Managing For Results: Using the Results Act to Address Mission Fragmentation and Program Overlap
Published by the Government Accountability Office on 1997-08-29.

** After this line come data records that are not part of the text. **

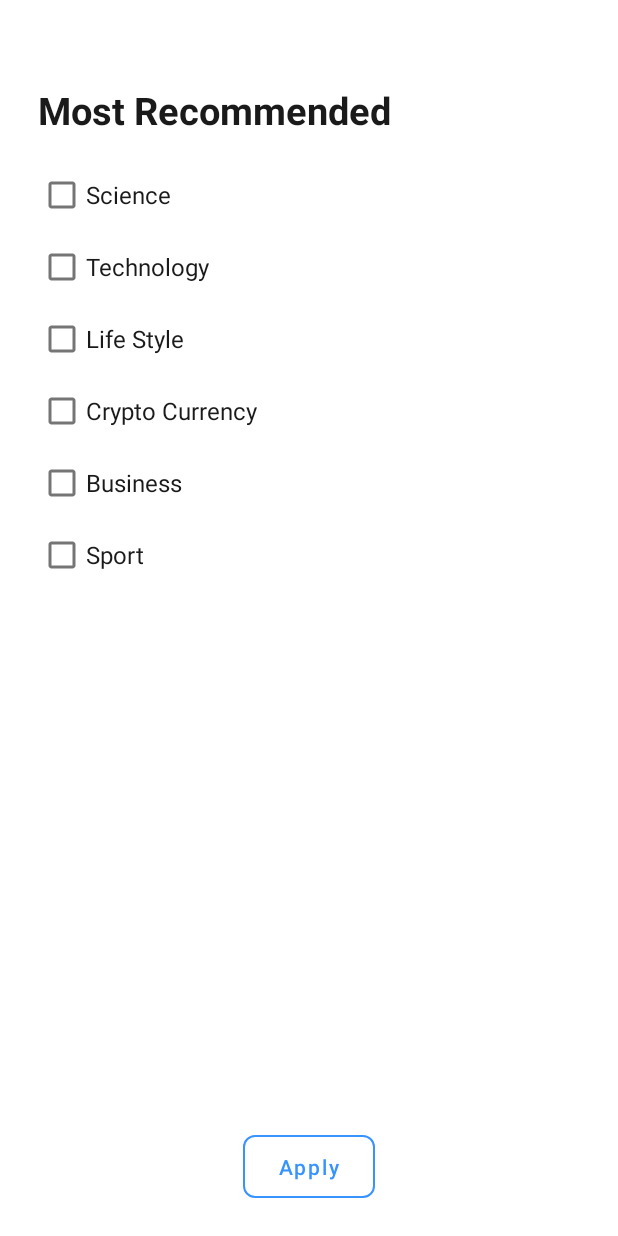
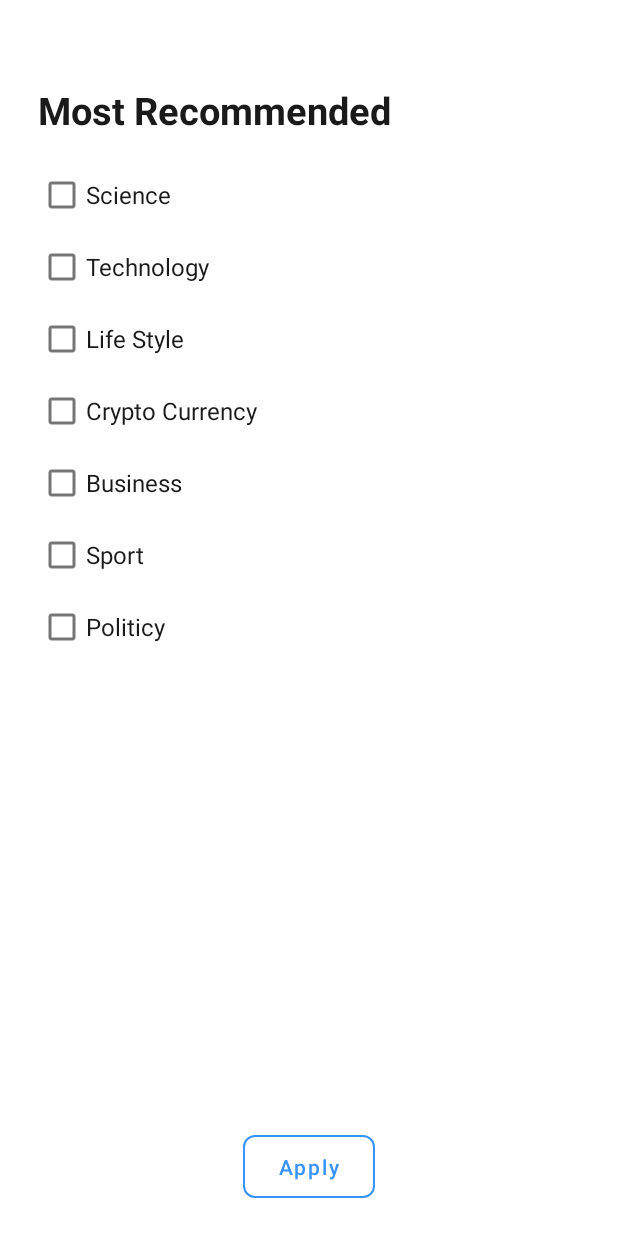
Before and after one commit to BerkayyKurtoglu/BulletNews, an Android app: the BottomSheetFragment screen opened through its navigation route, on a phone screen of 412 x 824 dp. Run offline under Robolectric (Android 15) with nearby library versions, the phone set to English and light mode, and no system bars; our stand-ins replace Room's generated code, RxJava, navigation-ui; network calls fail; 1 statement that could not run was skipped.

Commit message:
Revert "Last Few Things 2"
This reverts commit 41030a30

```diff
--- a/app/src/main/java/com/example/bulletnewsoriginal/adapter/HomeFragmentMainRecyclerViewAdapter.kt
+++ b/app/src/main/java/com/example/bulletnewsoriginal/adapter/HomeFragmentMainRecyclerViewAdapter.kt
@@ -52,7 +52,6 @@ class HomeFragmentMainRecyclerViewAdapter(
         return list.size
     }
 
-    @SuppressLint("NotifyDataSetChanged")
     fun replaceAdapterWithNewArray(newList: List<NewsDataClass>){
         list.clear()
         list.addAll(newList)
--- a/app/src/main/java/com/example/bulletnewsoriginal/view/BottomSheetFragment.kt
+++ b/app/src/main/java/com/example/bulletnewsoriginal/view/BottomSheetFragment.kt
@@ -143,7 +143,7 @@ class BottomSheetFragment : Fragment() {
             }
         }
 
-        /*bottom_sheet_seventh_checkBox.isChecked = sharedPreferenceService.controlCheckState("seventh_checkBox")!!
+        bottom_sheet_seventh_checkBox.isChecked = sharedPreferenceService.controlCheckState("seventh_checkBox")!!
         bottom_sheet_seventh_checkBox.setOnCheckedChangeListener { buttonView, isChecked ->
             if (isChecked){
                 sharedPreferenceService.editCheckState("seventh_checkBox",true)
@@ -154,7 +154,7 @@ class BottomSheetFragment : Fragment() {
                 sharedPreferenceService.editCheckState("seventh_checkBox",false)
                 mainFragmentViewModel.deleteCategory(buttonView.text.toString())
             }
-        }*/
+        }
     }
 
     private fun clickedApplyButton(){
--- a/app/src/main/java/com/example/bulletnewsoriginal/view/MiniMenuFragment.kt
+++ b/app/src/main/java/com/example/bulletnewsoriginal/view/MiniMenuFragment.kt
@@ -7,10 +7,8 @@ import android.view.LayoutInflater
 import android.view.View
 import android.view.ViewGroup
 import androidx.lifecycle.ViewModelProviders
-import androidx.navigation.fragment.findNavController
 import com.example.bulletnewsoriginal.databinding.FragmentMiniMenuBinding
 import com.example.bulletnewsoriginal.model.Article
-import com.example.bulletnewsoriginal.util.SharedPreferenceService
 import com.example.bulletnewsoriginal.viewModel.SaveNewsViewModel
 import com.google.android.material.bottomsheet.BottomSheetDialogFragment
 import kotlinx.android.synthetic.main.fragment_mini_menu.*
@@ -19,8 +17,6 @@ class MiniMenuFragment : BottomSheetDialogFragment() {
 
     private lateinit var dataBinding : FragmentMiniMenuBinding
     private lateinit var saveNewsViewModel: SaveNewsViewModel
-
-    private lateinit var sharedPreferenceService: SharedPreferenceService
 
     override fun onCreateView(
         inflater: LayoutInflater, container: ViewGroup?,
@@ -32,7 +28,6 @@ class MiniMenuFragment : BottomSheetDialogFragment() {
 
     override fun onViewCreated(view: View, savedInstanceState: Bundle?) {
         saveNewsViewModel = ViewModelProviders.of(this).get(SaveNewsViewModel::class.java)
-        sharedPreferenceService = SharedPreferenceService(requireContext())
         arguments?.let {
             val article = MiniMenuFragmentArgs.fromBundle(it).article
 
@@ -44,7 +39,7 @@ class MiniMenuFragment : BottomSheetDialogFragment() {
                     val intent = Intent(Intent.ACTION_VIEW, Uri.parse(url))
                     startActivity(intent)
                 }
-                miniMenuFragment_share_button.setOnClickListener { shareUrl(url)}
+                miniMenuFragment_share_button.setOnClickListener {shareUrl(url)}
             }
         }
         observeViewModel()
--- a/app/src/main/java/com/example/bulletnewsoriginal/view/SavedNewsFragment.kt
+++ b/app/src/main/java/com/example/bulletnewsoriginal/view/SavedNewsFragment.kt
@@ -43,7 +43,7 @@ class SavedNewsFragment : Fragment() {
         savedNewsFragmentViewModel = ViewModelProviders.of(this).get(SavedNewsFragmentViewModel::class.java)
         savedNewsFragmentViewModel.getSavedArticles()
 
-        itemTouchHelperCallBack = ItemTouchHelperCallBack(savedNews_recyclerView,ArrayList(),recyclerAdapter,requireContext())
+        itemTouchHelperCallBack = ItemTouchHelperCallBack(ArrayList(),recyclerAdapter,requireContext())
         itemTouchHelper = ItemTouchHelper(itemTouchHelperCallBack)
 
         savedNews_recyclerView.layoutManager = LinearLayoutManager(requireContext())
--- a/app/src/main/java/com/example/bulletnewsoriginal/viewModel/MainFragmentViewModel.kt
+++ b/app/src/main/java/com/example/bulletnewsoriginal/viewModel/MainFragmentViewModel.kt
@@ -5,7 +5,6 @@ import android.net.ConnectivityManager
 import android.net.NetworkInfo
 import android.widget.Toast
 import androidx.lifecycle.MutableLiveData
-import androidx.lifecycle.viewModelScope
 import com.example.bulletnewsoriginal.model.CategoryDatabaseItem
 import com.example.bulletnewsoriginal.model.NewsDataClass
 import com.example.bulletnewsoriginal.service.categoryDatabase.CategoryDatabase
--- a/app/src/main/res/layout-night/fragment_bottom_sheet.xml
+++ b/app/src/main/res/layout-night/fragment_bottom_sheet.xml
@@ -94,6 +94,14 @@
             android:textColor="@color/blackBrandColor"
             android:textStyle="normal" />
 
+        <com.google.android.material.checkbox.MaterialCheckBox
+            android:id="@+id/bottom_sheet_seventh_checkBox"
+            android:layout_width="match_parent"
+            android:layout_height="wrap_content"
+            android:text="Politicy"
+            android:textSize="16sp"
+            android:textColor="@color/blackBrandColor"
+            android:textStyle="normal" />
 
     </LinearLayout>
 
--- a/app/src/main/res/layout/fragment_bottom_sheet.xml
+++ b/app/src/main/res/layout/fragment_bottom_sheet.xml
@@ -94,6 +94,14 @@
             android:textColor="@color/blackBrandColor"
             android:textStyle="normal" />
 
+        <com.google.android.material.checkbox.MaterialCheckBox
+            android:id="@+id/bottom_sheet_seventh_checkBox"
+            android:layout_width="match_parent"
+            android:layout_height="wrap_content"
+            android:text="Politicy"
+            android:textSize="16sp"
+            android:textColor="@color/blackBrandColor"
+            android:textStyle="normal" />
 
     </LinearLayout>
 
```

Below is a raw (and likely hideous) rendition of the original report. (PDF)